Revision comparison data
====================
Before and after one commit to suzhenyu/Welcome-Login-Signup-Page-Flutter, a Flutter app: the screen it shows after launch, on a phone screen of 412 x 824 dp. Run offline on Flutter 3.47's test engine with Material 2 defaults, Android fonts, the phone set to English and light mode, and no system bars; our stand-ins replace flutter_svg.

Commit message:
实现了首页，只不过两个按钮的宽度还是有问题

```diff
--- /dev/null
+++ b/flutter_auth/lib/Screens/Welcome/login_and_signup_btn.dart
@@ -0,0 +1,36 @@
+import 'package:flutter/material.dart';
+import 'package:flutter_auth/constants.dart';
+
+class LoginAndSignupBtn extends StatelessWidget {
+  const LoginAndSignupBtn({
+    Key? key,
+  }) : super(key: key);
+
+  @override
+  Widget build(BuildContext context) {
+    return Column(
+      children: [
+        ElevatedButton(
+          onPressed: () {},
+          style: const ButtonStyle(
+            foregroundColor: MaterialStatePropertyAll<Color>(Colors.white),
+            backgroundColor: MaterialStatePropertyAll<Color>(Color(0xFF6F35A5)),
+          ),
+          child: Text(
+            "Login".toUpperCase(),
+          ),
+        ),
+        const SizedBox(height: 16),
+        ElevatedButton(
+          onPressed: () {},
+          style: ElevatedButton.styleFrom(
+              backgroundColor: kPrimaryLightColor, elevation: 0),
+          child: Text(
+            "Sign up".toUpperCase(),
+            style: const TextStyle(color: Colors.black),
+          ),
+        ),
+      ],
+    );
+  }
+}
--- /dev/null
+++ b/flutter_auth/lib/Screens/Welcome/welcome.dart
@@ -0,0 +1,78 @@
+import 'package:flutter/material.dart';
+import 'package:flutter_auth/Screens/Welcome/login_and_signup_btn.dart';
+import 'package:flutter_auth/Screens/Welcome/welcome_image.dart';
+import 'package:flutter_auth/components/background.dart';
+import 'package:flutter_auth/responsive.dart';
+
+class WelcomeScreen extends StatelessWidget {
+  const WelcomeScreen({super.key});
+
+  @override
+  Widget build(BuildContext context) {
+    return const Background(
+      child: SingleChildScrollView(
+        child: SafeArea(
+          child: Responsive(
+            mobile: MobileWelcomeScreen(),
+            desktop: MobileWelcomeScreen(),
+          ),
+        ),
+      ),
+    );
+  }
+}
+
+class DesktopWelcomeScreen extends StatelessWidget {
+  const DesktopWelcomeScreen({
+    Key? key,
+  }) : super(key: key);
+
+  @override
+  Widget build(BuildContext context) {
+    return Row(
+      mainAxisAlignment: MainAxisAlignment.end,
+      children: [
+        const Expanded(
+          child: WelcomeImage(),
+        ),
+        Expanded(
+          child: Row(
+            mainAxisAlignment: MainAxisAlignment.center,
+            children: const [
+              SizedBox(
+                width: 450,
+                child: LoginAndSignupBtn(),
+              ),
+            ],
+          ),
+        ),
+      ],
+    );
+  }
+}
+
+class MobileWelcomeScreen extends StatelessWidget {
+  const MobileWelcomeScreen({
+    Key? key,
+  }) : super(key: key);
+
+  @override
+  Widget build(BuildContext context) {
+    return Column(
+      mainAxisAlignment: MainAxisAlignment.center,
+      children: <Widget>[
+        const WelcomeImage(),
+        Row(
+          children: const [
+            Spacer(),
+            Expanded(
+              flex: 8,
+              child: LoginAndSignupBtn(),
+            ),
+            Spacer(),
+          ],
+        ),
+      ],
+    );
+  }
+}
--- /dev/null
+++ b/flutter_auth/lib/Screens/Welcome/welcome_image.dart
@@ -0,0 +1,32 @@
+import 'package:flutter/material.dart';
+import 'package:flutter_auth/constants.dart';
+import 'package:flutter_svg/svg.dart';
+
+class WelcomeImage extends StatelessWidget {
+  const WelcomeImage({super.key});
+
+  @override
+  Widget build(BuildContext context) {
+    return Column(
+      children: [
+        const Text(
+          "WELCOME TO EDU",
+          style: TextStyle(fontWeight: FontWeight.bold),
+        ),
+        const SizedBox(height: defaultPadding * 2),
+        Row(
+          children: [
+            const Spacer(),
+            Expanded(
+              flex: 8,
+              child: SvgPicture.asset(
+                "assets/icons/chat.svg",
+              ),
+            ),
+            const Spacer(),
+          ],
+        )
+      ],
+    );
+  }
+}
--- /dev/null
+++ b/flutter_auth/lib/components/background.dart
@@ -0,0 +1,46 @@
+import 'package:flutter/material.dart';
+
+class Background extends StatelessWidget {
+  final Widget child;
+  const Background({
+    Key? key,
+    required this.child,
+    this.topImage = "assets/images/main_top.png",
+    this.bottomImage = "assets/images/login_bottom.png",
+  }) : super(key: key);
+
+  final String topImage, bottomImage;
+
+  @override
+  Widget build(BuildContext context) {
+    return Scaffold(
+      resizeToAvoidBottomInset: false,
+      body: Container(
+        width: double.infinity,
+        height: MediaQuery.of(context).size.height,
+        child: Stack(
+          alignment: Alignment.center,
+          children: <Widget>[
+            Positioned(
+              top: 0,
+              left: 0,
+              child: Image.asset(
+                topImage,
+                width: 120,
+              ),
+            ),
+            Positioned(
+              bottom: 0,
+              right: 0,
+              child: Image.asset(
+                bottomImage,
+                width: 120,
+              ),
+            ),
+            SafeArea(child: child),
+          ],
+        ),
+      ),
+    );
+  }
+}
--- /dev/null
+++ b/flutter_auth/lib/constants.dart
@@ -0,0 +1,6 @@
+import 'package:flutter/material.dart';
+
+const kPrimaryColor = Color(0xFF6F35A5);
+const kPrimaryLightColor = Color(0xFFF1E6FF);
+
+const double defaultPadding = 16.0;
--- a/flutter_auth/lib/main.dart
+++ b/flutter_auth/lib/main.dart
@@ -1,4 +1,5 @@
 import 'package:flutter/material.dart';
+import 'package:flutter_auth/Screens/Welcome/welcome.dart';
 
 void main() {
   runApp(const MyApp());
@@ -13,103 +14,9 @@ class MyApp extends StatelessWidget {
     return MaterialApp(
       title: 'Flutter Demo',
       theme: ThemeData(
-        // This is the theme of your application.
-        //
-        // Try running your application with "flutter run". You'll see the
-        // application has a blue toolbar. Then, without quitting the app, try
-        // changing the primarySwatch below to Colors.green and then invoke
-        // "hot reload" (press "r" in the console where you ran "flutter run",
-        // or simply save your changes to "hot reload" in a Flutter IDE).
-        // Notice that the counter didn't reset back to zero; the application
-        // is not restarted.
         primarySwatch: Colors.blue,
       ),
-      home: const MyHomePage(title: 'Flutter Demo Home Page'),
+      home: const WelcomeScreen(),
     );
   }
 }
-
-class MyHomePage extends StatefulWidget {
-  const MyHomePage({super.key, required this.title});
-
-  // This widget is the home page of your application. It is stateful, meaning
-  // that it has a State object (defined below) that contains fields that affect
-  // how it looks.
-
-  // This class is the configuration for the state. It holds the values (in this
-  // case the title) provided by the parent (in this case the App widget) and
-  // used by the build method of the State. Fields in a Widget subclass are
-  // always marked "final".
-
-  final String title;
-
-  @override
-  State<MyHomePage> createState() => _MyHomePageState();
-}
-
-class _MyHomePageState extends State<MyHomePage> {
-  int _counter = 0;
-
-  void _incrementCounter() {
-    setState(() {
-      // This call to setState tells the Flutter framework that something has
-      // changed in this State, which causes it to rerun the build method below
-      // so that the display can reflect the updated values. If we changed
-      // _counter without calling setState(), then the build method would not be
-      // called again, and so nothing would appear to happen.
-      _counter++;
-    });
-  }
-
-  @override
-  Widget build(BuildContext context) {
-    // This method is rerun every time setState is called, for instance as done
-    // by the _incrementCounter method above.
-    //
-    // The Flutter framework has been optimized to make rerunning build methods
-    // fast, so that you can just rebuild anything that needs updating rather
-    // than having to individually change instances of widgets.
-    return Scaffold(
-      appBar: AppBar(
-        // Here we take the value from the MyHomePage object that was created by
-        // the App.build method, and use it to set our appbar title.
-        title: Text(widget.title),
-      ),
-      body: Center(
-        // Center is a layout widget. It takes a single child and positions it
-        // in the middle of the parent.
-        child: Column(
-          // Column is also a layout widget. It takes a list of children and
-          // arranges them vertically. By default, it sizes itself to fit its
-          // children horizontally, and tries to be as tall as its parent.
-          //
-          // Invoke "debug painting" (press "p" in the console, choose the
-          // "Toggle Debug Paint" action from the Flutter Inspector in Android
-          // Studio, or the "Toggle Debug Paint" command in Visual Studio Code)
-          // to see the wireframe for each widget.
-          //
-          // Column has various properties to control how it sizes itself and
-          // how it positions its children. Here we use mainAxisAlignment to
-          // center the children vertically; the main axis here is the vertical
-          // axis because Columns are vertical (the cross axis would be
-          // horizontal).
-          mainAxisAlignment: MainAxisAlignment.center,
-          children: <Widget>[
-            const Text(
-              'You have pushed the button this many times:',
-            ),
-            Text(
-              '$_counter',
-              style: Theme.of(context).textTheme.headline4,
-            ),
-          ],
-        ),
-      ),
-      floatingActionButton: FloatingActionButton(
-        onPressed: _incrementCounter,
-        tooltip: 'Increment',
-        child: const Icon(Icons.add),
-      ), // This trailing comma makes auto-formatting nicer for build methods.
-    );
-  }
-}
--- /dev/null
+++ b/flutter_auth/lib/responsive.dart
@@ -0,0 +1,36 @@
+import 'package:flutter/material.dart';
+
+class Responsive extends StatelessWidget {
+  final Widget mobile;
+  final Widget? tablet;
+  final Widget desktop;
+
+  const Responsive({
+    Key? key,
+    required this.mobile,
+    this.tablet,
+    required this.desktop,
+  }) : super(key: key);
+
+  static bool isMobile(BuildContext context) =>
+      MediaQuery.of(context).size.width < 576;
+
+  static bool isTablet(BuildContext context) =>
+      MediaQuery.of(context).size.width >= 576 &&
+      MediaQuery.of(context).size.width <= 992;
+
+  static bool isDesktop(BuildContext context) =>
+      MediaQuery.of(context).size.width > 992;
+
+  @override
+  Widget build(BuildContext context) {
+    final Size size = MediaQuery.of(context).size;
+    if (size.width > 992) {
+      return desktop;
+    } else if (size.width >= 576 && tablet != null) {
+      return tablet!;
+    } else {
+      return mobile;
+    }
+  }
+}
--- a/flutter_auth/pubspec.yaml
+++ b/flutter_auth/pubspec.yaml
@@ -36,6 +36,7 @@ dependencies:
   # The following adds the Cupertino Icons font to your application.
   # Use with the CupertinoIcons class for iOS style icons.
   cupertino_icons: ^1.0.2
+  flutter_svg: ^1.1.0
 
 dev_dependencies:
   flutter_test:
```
====================
WHAT IS NEEDED: Where a line above holds the string "return", show that line.

OUTPUT FOR THIS TASK:
+    return Column(
+    return const Background(
+    return Row(
+    return Column(
+    return Column(
+    return Scaffold(
     return MaterialApp(
-    return Scaffold(
+      return desktop;
+      return tablet!;
+      return mobile;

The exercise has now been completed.